*Goal of the exercise*:
Look through the data below. Collect every line where the word "type" occurs.
·····
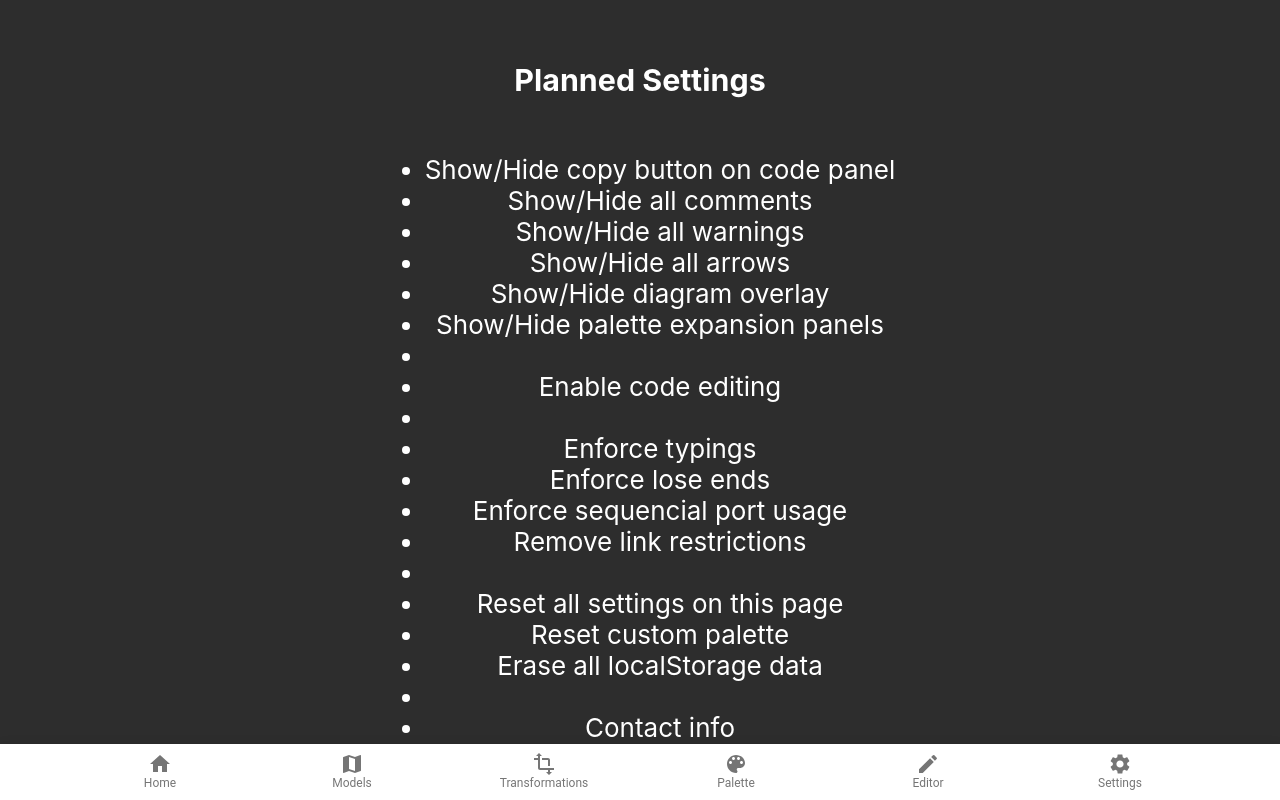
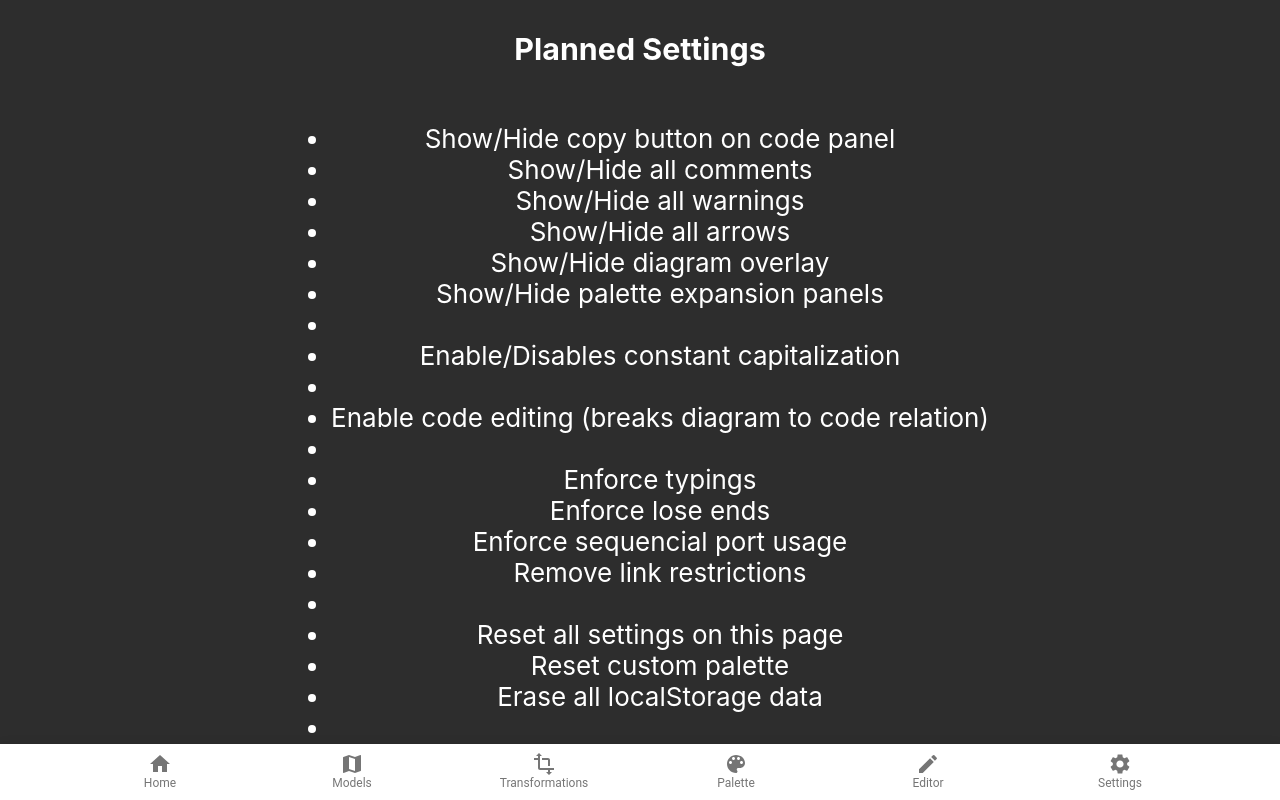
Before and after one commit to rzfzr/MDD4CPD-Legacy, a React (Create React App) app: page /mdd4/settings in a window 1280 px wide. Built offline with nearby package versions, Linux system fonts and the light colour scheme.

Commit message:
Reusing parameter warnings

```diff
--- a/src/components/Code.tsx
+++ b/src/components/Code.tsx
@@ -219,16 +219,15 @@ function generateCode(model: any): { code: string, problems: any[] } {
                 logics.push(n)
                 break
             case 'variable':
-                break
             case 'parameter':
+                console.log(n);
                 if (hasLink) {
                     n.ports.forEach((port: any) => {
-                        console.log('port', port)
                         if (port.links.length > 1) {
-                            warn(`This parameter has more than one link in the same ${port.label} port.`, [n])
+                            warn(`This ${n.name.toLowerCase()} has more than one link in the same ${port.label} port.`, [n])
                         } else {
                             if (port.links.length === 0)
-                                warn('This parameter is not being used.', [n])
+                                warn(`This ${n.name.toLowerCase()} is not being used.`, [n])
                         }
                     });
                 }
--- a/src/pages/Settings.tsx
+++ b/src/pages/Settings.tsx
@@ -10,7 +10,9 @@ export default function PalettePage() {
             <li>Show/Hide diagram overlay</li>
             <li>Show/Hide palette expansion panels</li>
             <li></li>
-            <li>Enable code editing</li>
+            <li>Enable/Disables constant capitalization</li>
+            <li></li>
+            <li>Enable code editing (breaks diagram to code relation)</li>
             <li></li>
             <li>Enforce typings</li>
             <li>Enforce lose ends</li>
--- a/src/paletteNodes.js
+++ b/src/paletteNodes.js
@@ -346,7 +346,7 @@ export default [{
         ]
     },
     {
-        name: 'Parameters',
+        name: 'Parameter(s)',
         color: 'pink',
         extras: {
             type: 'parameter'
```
·····
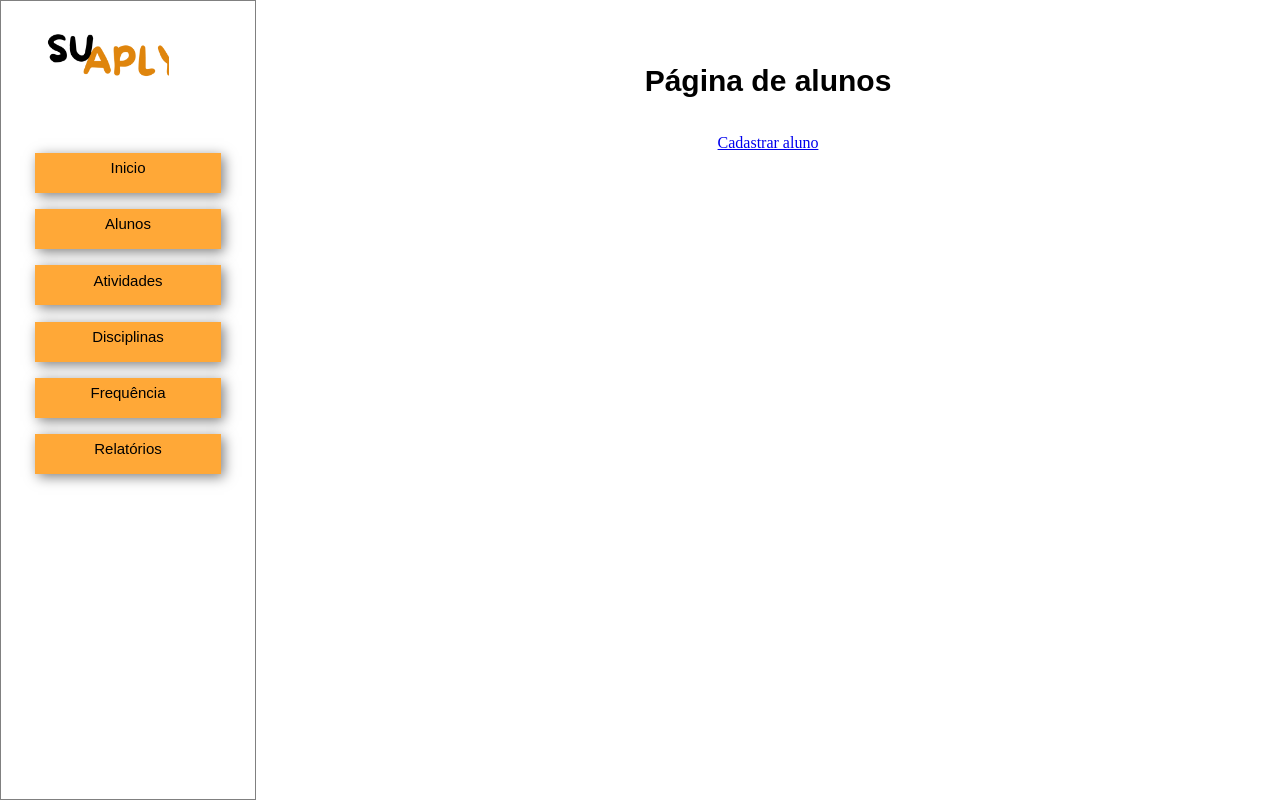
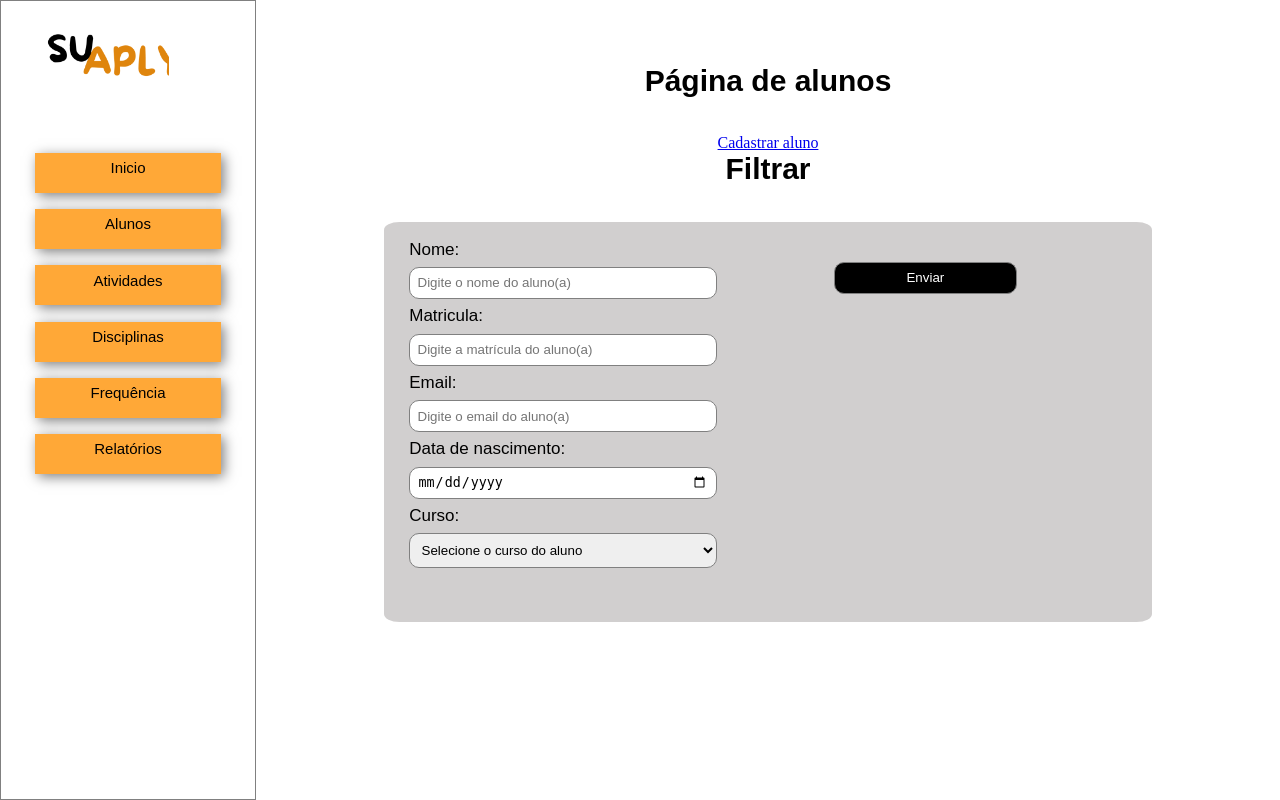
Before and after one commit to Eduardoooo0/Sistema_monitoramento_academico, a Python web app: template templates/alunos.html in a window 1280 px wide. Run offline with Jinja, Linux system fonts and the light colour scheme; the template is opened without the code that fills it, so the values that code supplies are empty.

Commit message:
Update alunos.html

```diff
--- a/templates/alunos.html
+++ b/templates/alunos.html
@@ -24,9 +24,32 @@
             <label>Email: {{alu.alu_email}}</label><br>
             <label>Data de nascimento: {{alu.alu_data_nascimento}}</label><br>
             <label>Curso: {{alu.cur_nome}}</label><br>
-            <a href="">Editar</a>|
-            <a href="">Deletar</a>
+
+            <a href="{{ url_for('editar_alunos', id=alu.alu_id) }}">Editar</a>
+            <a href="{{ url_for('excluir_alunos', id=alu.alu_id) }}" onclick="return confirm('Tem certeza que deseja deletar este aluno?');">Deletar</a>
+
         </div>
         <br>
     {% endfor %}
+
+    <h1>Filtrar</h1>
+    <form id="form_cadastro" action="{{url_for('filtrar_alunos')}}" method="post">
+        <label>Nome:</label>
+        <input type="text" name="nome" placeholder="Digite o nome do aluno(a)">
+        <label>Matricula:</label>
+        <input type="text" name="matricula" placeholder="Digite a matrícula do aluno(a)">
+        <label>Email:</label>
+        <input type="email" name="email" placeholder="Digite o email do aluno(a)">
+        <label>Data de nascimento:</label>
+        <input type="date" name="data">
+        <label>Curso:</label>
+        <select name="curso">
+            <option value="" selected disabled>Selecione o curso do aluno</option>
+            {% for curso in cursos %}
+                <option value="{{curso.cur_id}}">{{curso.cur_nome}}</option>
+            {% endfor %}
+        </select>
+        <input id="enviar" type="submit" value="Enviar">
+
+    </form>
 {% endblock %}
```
·····
*Answer section*:
             type: 'parameter'
+        <input type="text" name="nome" placeholder="Digite o nome do aluno(a)">
+        <input type="text" name="matricula" placeholder="Digite a matrícula do aluno(a)">
+        <input type="email" name="email" placeholder="Digite o email do aluno(a)">
+        <input type="date" name="data">
+        <input id="enviar" type="submit" value="Enviar">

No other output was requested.